Web page edit records:
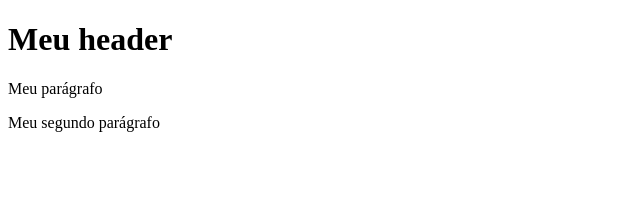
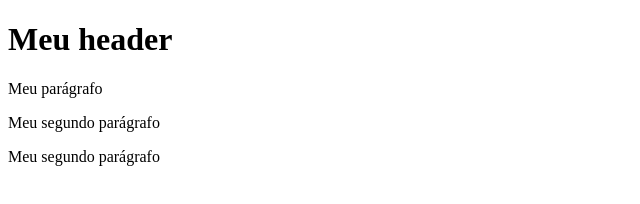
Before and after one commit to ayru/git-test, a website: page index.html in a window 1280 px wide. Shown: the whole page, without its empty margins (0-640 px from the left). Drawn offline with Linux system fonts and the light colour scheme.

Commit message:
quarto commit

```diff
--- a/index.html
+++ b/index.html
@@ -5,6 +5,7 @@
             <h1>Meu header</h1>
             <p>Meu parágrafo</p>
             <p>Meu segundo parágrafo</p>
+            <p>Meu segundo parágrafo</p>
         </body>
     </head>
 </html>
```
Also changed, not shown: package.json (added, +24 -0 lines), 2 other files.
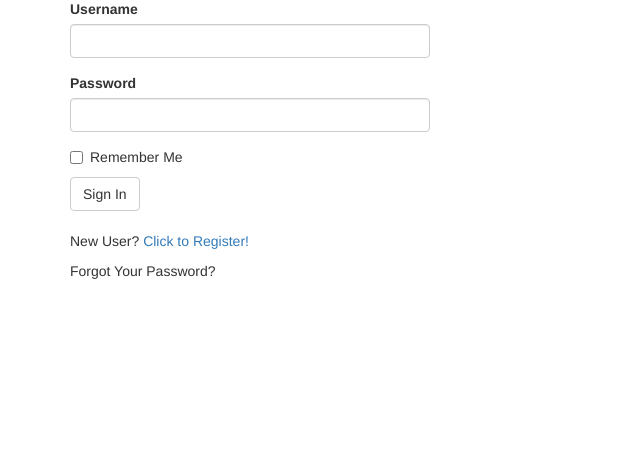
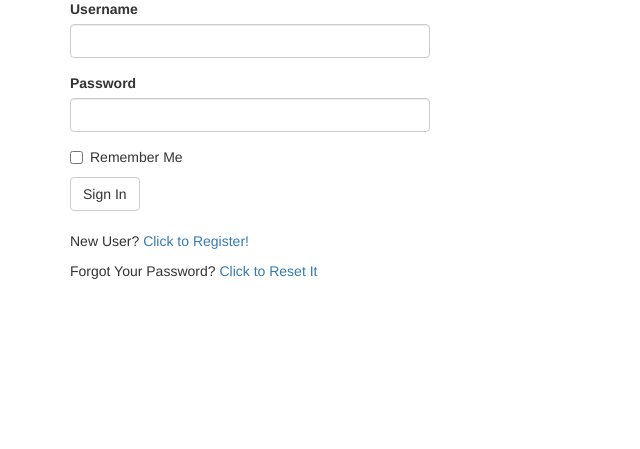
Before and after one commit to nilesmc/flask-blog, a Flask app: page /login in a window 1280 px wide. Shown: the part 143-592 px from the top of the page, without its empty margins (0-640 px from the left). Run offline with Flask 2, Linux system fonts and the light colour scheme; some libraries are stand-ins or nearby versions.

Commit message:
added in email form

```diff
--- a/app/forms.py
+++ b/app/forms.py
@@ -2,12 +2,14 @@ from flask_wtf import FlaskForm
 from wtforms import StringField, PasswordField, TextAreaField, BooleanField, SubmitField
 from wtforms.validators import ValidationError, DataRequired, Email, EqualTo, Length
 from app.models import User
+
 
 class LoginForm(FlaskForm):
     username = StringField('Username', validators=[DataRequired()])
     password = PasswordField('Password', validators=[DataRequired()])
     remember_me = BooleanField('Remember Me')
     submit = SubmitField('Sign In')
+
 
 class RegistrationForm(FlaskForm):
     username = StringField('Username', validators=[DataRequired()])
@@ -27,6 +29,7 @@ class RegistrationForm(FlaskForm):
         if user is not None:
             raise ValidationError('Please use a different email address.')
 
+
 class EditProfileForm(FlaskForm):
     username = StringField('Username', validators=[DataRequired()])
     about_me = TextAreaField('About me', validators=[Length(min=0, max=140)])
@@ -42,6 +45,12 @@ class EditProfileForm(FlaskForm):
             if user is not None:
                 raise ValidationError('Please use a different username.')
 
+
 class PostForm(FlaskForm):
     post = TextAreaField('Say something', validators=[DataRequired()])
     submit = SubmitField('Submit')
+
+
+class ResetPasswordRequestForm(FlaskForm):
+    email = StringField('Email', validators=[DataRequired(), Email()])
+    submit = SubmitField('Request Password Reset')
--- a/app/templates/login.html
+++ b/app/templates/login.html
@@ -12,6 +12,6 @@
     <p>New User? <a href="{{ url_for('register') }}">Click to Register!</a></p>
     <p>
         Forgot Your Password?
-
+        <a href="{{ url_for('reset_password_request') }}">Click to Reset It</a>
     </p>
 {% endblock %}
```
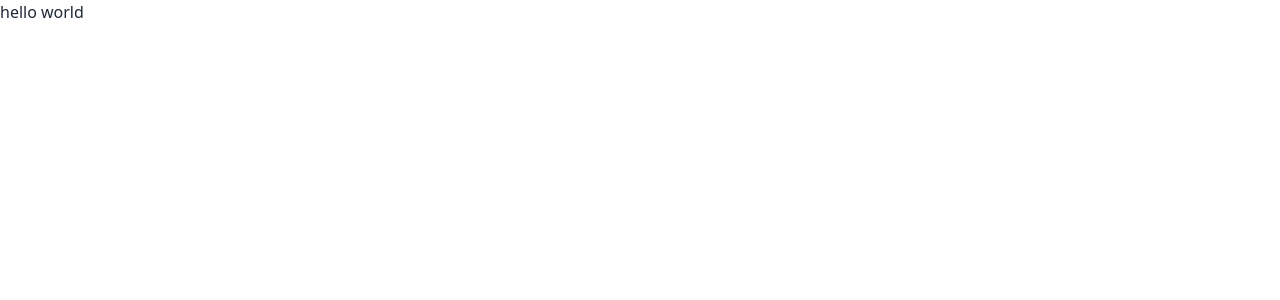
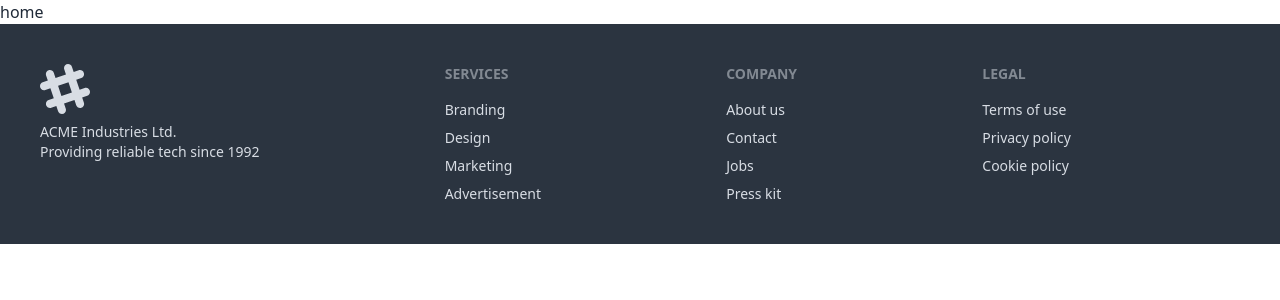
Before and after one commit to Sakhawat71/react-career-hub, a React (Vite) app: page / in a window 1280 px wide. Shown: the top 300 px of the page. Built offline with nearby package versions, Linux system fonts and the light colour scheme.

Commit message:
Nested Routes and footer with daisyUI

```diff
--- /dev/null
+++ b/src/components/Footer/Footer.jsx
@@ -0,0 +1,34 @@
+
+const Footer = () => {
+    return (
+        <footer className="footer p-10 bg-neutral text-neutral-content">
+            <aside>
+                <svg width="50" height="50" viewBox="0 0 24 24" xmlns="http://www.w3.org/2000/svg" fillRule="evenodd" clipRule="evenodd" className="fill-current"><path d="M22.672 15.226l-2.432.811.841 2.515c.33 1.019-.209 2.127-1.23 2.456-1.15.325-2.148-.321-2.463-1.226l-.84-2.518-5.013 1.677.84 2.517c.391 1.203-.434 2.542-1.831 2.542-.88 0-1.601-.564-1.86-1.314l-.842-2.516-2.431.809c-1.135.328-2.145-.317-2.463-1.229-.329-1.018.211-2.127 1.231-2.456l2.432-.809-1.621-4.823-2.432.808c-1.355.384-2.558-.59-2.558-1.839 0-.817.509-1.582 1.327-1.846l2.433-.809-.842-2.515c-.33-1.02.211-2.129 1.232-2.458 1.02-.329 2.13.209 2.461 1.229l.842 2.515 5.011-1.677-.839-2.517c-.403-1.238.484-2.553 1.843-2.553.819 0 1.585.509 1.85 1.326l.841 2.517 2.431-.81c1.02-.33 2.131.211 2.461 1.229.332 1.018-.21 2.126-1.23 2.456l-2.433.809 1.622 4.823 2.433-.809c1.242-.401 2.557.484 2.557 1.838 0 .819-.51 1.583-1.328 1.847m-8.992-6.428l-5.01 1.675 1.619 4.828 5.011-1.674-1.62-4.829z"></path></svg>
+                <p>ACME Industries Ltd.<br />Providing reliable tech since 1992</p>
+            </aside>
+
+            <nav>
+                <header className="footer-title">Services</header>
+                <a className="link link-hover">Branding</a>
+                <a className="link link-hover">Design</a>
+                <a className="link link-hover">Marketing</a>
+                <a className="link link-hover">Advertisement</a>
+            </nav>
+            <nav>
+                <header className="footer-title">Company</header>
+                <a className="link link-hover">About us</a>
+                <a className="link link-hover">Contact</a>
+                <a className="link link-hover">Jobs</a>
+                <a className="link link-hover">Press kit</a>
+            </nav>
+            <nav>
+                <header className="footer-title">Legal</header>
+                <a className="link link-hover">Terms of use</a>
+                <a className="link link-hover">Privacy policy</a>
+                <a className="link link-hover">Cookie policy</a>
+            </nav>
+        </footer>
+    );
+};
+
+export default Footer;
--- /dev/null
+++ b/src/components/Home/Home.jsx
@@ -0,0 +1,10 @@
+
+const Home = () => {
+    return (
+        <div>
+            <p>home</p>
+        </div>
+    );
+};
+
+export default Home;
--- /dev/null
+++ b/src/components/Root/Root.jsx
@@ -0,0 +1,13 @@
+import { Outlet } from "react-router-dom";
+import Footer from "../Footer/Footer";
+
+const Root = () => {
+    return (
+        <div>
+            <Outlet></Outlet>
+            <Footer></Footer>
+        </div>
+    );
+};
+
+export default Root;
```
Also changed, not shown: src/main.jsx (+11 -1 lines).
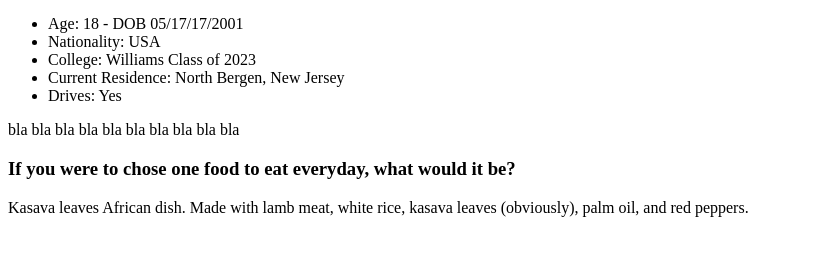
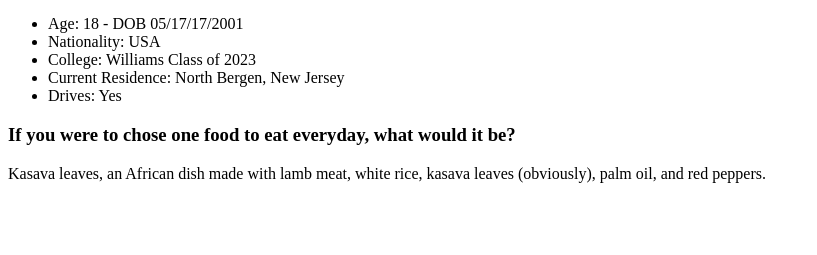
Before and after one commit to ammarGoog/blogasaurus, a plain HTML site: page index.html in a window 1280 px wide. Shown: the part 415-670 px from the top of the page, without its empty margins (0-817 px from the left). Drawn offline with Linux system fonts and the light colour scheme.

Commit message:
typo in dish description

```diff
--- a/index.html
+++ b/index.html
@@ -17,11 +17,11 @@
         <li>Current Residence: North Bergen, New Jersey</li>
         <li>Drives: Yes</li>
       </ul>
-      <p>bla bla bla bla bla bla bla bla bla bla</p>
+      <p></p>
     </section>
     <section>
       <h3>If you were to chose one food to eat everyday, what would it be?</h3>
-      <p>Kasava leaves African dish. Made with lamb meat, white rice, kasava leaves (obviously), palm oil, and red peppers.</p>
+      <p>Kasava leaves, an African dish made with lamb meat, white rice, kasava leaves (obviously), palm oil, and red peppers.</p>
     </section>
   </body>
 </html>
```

__WORK INSTRUCTIONS__.
Copy the data precisely. Skip every picture.

__SOLUTION FOR THIS PROBLEM__.
Before and after one commit to ayru/git-test, a website: page index.html in a window 1280 px wide. Shown: the whole page, without its empty margins (0-640 px from the left). Drawn offline with Linux system fonts and the light colour scheme.

Commit message:
quarto commit

```diff
--- a/index.html
+++ b/index.html
@@ -5,6 +5,7 @@
             <h1>Meu header</h1>
             <p>Meu parágrafo</p>
             <p>Meu segundo parágrafo</p>
+            <p>Meu segundo parágrafo</p>
         </body>
     </head>
 </html>
```
Also changed, not shown: package.json (added, +24 -0 lines), 2 other files.
Before and after one commit to nilesmc/flask-blog, a Flask app: page /login in a window 1280 px wide. Shown: the part 143-592 px from the top of the page, without its empty margins (0-640 px from the left). Run offline with Flask 2, Linux system fonts and the light colour scheme; some libraries are stand-ins or nearby versions.

Commit message:
added in email form

```diff
--- a/app/forms.py
+++ b/app/forms.py
@@ -2,12 +2,14 @@ from flask_wtf import FlaskForm
 from wtforms import StringField, PasswordField, TextAreaField, BooleanField, SubmitField
 from wtforms.validators import ValidationError, DataRequired, Email, EqualTo, Length
 from app.models import User
+
 
 class LoginForm(FlaskForm):
     username = StringField('Username', validators=[DataRequired()])
     password = PasswordField('Password', validators=[DataRequired()])
     remember_me = BooleanField('Remember Me')
     submit = SubmitField('Sign In')
+
 
 class RegistrationForm(FlaskForm):
     username = StringField('Username', validators=[DataRequired()])
@@ -27,6 +29,7 @@ class RegistrationForm(FlaskForm):
         if user is not None:
             raise ValidationError('Please use a different email address.')
 
+
 class EditProfileForm(FlaskForm):
     username = StringField('Username', validators=[DataRequired()])
     about_me = TextAreaField('About me', validators=[Length(min=0, max=140)])
@@ -42,6 +45,12 @@ class EditProfileForm(FlaskForm):
             if user is not None:
                 raise ValidationError('Please use a different username.')
 
+
 class PostForm(FlaskForm):
     post = TextAreaField('Say something', validators=[DataRequired()])
     submit = SubmitField('Submit')
+
+
+class ResetPasswordRequestForm(FlaskForm):
+    email = StringField('Email', validators=[DataRequired(), Email()])
+    submit = SubmitField('Request Password Reset')
--- a/app/templates/login.html
+++ b/app/templates/login.html
@@ -12,6 +12,6 @@
     <p>New User? <a href="{{ url_for('register') }}">Click to Register!</a></p>
     <p>
         Forgot Your Password?
-
+        <a href="{{ url_for('reset_password_request') }}">Click to Reset It</a>
     </p>
 {% endblock %}
```
Before and after one commit to Sakhawat71/react-career-hub, a React (Vite) app: page / in a window 1280 px wide. Shown: the top 300 px of the page. Built offline with nearby package versions, Linux system fonts and the light colour scheme.

Commit message:
Nested Routes and footer with daisyUI

```diff
--- /dev/null
+++ b/src/components/Footer/Footer.jsx
@@ -0,0 +1,34 @@
+
+const Footer = () => {
+    return (
+        <footer className="footer p-10 bg-neutral text-neutral-content">
+            <aside>
+                <svg width="50" height="50" viewBox="0 0 24 24" xmlns="http://www.w3.org/2000/svg" fillRule="evenodd" clipRule="evenodd" className="fill-current"><path d="M22.672 15.226l-2.432.811.841 2.515c.33 1.019-.209 2.127-1.23 2.456-1.15.325-2.148-.321-2.463-1.226l-.84-2.518-5.013 1.677.84 2.517c.391 1.203-.434 2.542-1.831 2.542-.88 0-1.601-.564-1.86-1.314l-.842-2.516-2.431.809c-1.135.328-2.145-.317-2.463-1.229-.329-1.018.211-2.127 1.231-2.456l2.432-.809-1.621-4.823-2.432.808c-1.355.384-2.558-.59-2.558-1.839 0-.817.509-1.582 1.327-1.846l2.433-.809-.842-2.515c-.33-1.02.211-2.129 1.232-2.458 1.02-.329 2.13.209 2.461 1.229l.842 2.515 5.011-1.677-.839-2.517c-.403-1.238.484-2.553 1.843-2.553.819 0 1.585.509 1.85 1.326l.841 2.517 2.431-.81c1.02-.33 2.131.211 2.461 1.229.332 1.018-.21 2.126-1.23 2.456l-2.433.809 1.622 4.823 2.433-.809c1.242-.401 2.557.484 2.557 1.838 0 .819-.51 1.583-1.328 1.847m-8.992-6.428l-5.01 1.675 1.619 4.828 5.011-1.674-1.62-4.829z"></path></svg>
+                <p>ACME Industries Ltd.<br />Providing reliable tech since 1992</p>
+            </aside>
+
+            <nav>
+                <header className="footer-title">Services</header>
+                <a className="link link-hover">Branding</a>
+                <a className="link link-hover">Design</a>
+                <a className="link link-hover">Marketing</a>
+                <a className="link link-hover">Advertisement</a>
+            </nav>
+            <nav>
+                <header className="footer-title">Company</header>
+                <a className="link link-hover">About us</a>
+                <a className="link link-hover">Contact</a>
+                <a className="link link-hover">Jobs</a>
+                <a className="link link-hover">Press kit</a>
+            </nav>
+            <nav>
+                <header className="footer-title">Legal</header>
+                <a className="link link-hover">Terms of use</a>
+                <a className="link link-hover">Privacy policy</a>
+                <a className="link link-hover">Cookie policy</a>
+            </nav>
+        </footer>
+    );
+};
+
+export default Footer;
--- /dev/null
+++ b/src/components/Home/Home.jsx
@@ -0,0 +1,10 @@
+
+const Home = () => {
+    return (
+        <div>
+            <p>home</p>
+        </div>
+    );
+};
+
+export default Home;
--- /dev/null
+++ b/src/components/Root/Root.jsx
@@ -0,0 +1,13 @@
+import { Outlet } from "react-router-dom";
+import Footer from "../Footer/Footer";
+
+const Root = () => {
+    return (
+        <div>
+            <Outlet></Outlet>
+            <Footer></Footer>
+        </div>
+    );
+};
+
+export default Root;
```
Also changed, not shown: src/main.jsx (+11 -1 lines).
Before and after one commit to ammarGoog/blogasaurus, a plain HTML site: page index.html in a window 1280 px wide. Shown: the part 415-670 px from the top of the page, without its empty margins (0-817 px from the left). Drawn offline with Linux system fonts and the light colour scheme.

Commit message:
typo in dish description

```diff
--- a/index.html
+++ b/index.html
@@ -17,11 +17,11 @@
         <li>Current Residence: North Bergen, New Jersey</li>
         <li>Drives: Yes</li>
       </ul>
-      <p>bla bla bla bla bla bla bla bla bla bla</p>
+      <p></p>
     </section>
     <section>
       <h3>If you were to chose one food to eat everyday, what would it be?</h3>
-      <p>Kasava leaves African dish. Made with lamb meat, white rice, kasava leaves (obviously), palm oil, and red peppers.</p>
+      <p>Kasava leaves, an African dish made with lamb meat, white rice, kasava leaves (obviously), palm oil, and red peppers.</p>
     </section>
   </body>
 </html>
```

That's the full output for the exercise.